DATA TO USE:
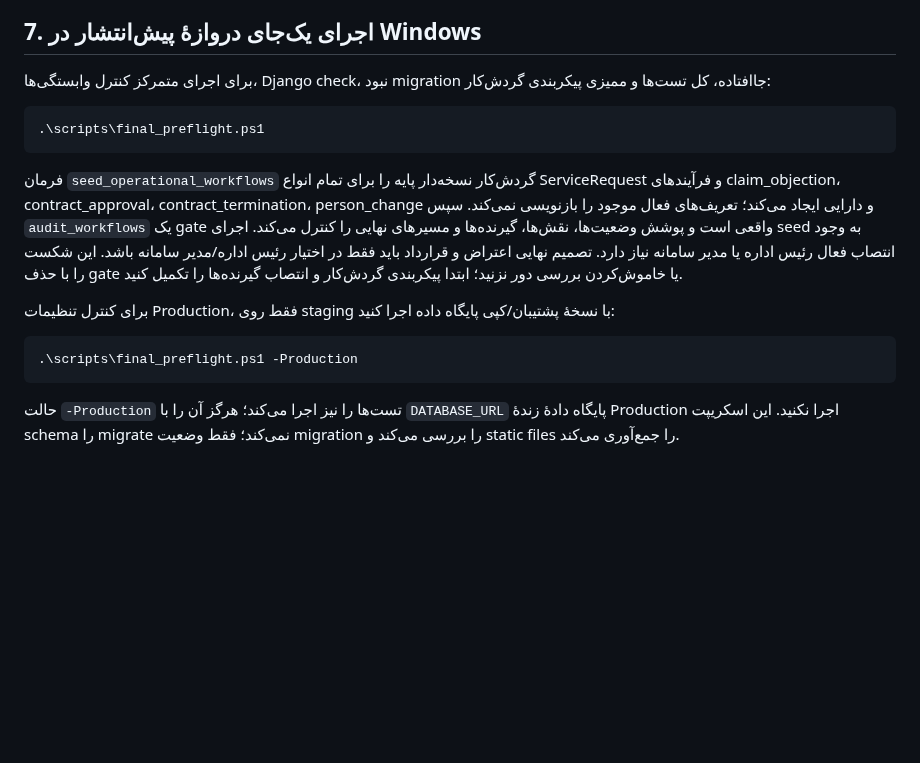
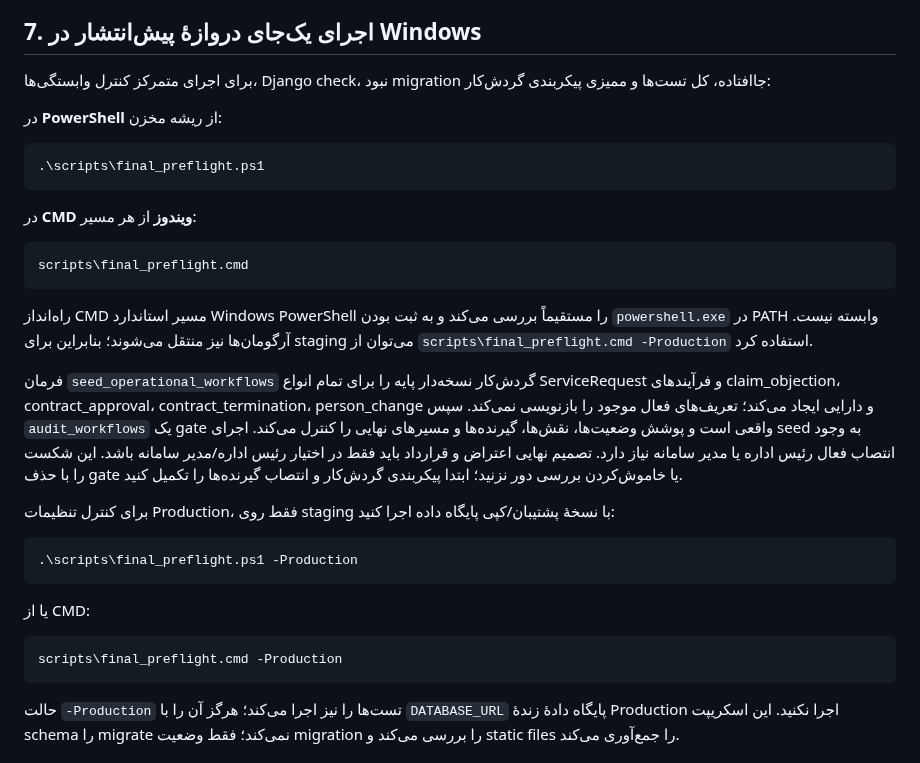
Before and after one commit to msalimimaram/office_kmc, a Markdown page: docs/TESTING.md, the part around the change. Rendered like a GitHub page; blank space fills up the shorter version.

Commit message:
docs(testing): document CMD and PowerShell preflight entry points

````diff
--- a/docs/TESTING.md
+++ b/docs/TESTING.md
@@ -129,9 +129,19 @@ docker compose -f docker-compose.local.yml down
 
 برای اجرای متمرکز کنترل وابستگی‌ها، Django check، نبود migration جاافتاده، کل تست‌ها و ممیزی پیکربندی گردش‌کار:
 
+در **PowerShell** از ریشه مخزن:
+
 ```powershell
 .\scripts\final_preflight.ps1
 ```
+
+در **CMD ویندوز** از هر مسیر:
+
+```cmd
+scripts\final_preflight.cmd
+```
+
+راه‌انداز CMD مسیر استاندارد Windows PowerShell را مستقیماً بررسی می‌کند و به ثبت بودن `powershell.exe` در PATH وابسته نیست. آرگومان‌ها نیز منتقل می‌شوند؛ بنابراین برای staging می‌توان از `scripts\final_preflight.cmd -Production` استفاده کرد.
 
 فرمان `seed_operational_workflows` گردش‌کار نسخه‌دار پایه را برای تمام انواع ServiceRequest و فرآیندهای claim_objection، contract_approval، contract_termination، person_change و دارایی ایجاد می‌کند؛ تعریف‌های فعال موجود را بازنویسی نمی‌کند. سپس `audit_workflows` یک gate واقعی است و پوشش وضعیت‌ها، نقش‌ها، گیرنده‌ها و مسیرهای نهایی را کنترل می‌کند. اجرای seed به وجود انتصاب فعال رئیس اداره یا مدیر سامانه نیاز دارد. تصمیم نهایی اعتراض و قرارداد باید فقط در اختیار رئیس اداره/مدیر سامانه باشد. این شکست را با حذف gate یا خاموش‌کردن بررسی دور نزنید؛ ابتدا پیکربندی گردش‌کار و انتصاب گیرنده‌ها را تکمیل کنید.
 
@@ -139,6 +149,12 @@ docker compose -f docker-compose.local.yml down
 
 ```powershell
 .\scripts\final_preflight.ps1 -Production
+```
+
+یا از CMD:
+
+```cmd
+scripts\final_preflight.cmd -Production
 ```
 
 حالت `-Production` تست‌ها را نیز اجرا می‌کند؛ هرگز آن را با `DATABASE_URL` پایگاه دادهٔ زندهٔ Production اجرا نکنید. این اسکریپت schema را migrate نمی‌کند؛ فقط وضعیت migration را بررسی می‌کند و static files را جمع‌آوری می‌کند.
````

TASK: Report how many lines in the material contain "بررسی". Write the number and stop.

REPLY: 3